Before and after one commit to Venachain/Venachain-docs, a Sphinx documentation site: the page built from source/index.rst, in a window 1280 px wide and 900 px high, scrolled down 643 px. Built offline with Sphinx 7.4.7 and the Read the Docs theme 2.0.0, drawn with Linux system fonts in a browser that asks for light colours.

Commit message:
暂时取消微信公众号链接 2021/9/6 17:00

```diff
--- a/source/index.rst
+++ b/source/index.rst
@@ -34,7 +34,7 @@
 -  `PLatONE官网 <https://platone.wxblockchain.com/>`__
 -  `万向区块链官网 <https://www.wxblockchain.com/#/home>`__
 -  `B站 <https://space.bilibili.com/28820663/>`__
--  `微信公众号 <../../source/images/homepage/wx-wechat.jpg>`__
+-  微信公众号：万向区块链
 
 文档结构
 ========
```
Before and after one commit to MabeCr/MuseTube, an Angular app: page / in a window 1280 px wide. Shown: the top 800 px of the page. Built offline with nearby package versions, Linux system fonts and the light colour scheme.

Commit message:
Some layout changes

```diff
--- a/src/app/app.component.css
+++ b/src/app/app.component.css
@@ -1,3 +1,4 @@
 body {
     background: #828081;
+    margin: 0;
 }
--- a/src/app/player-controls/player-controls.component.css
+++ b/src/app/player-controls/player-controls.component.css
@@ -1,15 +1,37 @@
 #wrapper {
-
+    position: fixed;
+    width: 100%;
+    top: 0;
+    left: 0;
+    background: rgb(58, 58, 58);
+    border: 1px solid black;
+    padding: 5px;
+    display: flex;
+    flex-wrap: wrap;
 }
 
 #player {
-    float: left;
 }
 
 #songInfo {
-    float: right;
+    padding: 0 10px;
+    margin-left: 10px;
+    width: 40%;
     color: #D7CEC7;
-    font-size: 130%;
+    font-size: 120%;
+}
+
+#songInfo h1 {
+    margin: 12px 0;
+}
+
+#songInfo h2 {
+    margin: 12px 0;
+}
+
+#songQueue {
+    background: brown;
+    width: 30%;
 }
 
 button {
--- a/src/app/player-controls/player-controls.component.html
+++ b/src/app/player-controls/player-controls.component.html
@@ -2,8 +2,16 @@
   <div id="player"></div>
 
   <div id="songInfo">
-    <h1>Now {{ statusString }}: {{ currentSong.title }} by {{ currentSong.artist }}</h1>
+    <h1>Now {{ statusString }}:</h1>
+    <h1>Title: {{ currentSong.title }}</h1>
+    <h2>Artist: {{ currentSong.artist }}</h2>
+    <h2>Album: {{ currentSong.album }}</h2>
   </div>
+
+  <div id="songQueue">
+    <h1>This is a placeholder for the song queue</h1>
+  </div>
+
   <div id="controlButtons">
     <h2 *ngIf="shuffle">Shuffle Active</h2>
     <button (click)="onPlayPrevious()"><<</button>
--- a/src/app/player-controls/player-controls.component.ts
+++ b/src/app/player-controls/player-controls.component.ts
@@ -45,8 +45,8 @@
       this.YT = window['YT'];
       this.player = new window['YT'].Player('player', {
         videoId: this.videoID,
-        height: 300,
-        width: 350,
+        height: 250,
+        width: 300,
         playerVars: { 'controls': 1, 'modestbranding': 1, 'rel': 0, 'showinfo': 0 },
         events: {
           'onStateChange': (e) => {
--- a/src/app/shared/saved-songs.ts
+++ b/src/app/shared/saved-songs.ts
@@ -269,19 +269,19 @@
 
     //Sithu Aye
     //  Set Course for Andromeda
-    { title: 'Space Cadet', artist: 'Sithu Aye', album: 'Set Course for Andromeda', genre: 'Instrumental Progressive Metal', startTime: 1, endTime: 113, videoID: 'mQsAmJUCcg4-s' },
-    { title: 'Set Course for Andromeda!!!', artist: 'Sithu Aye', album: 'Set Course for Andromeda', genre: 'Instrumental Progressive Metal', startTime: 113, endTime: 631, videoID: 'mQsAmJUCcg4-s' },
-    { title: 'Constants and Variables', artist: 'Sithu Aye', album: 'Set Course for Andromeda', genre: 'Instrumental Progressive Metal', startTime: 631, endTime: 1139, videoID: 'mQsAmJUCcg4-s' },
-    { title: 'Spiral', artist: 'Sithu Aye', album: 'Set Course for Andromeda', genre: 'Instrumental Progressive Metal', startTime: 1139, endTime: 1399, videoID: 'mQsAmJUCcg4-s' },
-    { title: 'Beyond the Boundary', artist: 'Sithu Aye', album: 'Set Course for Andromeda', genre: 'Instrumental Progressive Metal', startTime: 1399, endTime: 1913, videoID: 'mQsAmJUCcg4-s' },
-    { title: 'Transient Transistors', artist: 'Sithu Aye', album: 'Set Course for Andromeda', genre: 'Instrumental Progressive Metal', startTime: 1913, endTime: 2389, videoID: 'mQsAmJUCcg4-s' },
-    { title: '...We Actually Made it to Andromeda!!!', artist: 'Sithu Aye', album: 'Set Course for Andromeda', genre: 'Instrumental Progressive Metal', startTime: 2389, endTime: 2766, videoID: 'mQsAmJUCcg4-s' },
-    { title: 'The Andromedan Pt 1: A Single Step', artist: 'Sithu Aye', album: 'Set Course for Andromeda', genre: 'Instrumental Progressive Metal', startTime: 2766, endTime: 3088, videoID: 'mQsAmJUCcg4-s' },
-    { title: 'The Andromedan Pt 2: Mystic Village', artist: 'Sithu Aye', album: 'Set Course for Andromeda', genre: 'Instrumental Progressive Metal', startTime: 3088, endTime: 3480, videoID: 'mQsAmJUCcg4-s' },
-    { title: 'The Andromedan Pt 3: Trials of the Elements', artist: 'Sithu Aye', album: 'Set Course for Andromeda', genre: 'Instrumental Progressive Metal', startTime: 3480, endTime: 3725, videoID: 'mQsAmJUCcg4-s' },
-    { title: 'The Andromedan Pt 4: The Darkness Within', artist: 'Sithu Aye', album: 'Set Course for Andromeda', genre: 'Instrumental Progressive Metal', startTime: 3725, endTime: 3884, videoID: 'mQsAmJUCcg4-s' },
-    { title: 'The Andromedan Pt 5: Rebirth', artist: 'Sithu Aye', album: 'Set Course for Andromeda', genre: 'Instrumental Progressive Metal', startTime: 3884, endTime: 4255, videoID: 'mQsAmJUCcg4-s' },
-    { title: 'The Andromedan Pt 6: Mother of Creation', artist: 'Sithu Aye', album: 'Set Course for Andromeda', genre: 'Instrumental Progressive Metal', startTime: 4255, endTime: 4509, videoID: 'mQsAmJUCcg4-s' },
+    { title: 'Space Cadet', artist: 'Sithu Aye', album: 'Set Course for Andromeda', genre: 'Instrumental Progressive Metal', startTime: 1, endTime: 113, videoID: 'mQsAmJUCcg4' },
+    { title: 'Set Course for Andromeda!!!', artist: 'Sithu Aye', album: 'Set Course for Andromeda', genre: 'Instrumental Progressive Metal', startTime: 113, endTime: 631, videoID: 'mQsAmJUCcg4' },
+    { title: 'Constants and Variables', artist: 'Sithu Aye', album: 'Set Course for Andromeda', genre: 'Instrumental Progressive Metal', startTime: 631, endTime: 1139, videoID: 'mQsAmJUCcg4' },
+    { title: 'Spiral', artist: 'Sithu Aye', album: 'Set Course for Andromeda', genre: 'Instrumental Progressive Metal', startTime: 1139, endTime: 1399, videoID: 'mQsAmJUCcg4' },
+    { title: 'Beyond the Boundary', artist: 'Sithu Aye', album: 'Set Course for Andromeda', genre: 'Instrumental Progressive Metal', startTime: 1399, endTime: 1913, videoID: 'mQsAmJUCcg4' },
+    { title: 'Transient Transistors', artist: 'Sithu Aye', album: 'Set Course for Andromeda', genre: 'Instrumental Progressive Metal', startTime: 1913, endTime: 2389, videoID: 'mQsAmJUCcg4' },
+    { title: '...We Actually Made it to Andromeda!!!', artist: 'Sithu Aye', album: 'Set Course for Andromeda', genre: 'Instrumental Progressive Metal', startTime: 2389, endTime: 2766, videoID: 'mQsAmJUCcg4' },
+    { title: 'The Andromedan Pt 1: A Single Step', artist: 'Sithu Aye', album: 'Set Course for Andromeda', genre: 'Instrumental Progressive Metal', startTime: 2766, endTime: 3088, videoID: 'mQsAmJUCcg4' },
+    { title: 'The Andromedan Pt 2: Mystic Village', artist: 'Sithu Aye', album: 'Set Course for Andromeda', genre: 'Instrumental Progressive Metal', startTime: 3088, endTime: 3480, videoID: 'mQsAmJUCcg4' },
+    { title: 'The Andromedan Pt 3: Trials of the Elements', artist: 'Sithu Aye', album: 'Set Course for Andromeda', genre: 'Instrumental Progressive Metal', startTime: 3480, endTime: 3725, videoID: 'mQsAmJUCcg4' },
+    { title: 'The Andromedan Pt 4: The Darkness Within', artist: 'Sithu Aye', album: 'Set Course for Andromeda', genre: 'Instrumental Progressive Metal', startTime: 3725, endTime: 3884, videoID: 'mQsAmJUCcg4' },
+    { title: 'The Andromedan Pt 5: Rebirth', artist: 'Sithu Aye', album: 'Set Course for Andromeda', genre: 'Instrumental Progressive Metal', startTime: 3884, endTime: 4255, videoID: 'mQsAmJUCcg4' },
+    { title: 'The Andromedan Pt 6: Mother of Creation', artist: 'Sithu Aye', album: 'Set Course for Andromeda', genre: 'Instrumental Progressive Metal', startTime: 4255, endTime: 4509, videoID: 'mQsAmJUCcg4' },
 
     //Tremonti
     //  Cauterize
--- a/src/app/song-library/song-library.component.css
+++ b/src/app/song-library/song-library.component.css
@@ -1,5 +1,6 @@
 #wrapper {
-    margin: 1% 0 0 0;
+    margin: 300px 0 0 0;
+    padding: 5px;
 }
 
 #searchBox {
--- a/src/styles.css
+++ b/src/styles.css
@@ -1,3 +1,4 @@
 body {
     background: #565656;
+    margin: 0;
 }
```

TASK DESCRIPTION: Find the number of lines in the records that include the word "Constants". Write only that number.

TASK OUTPUT: 2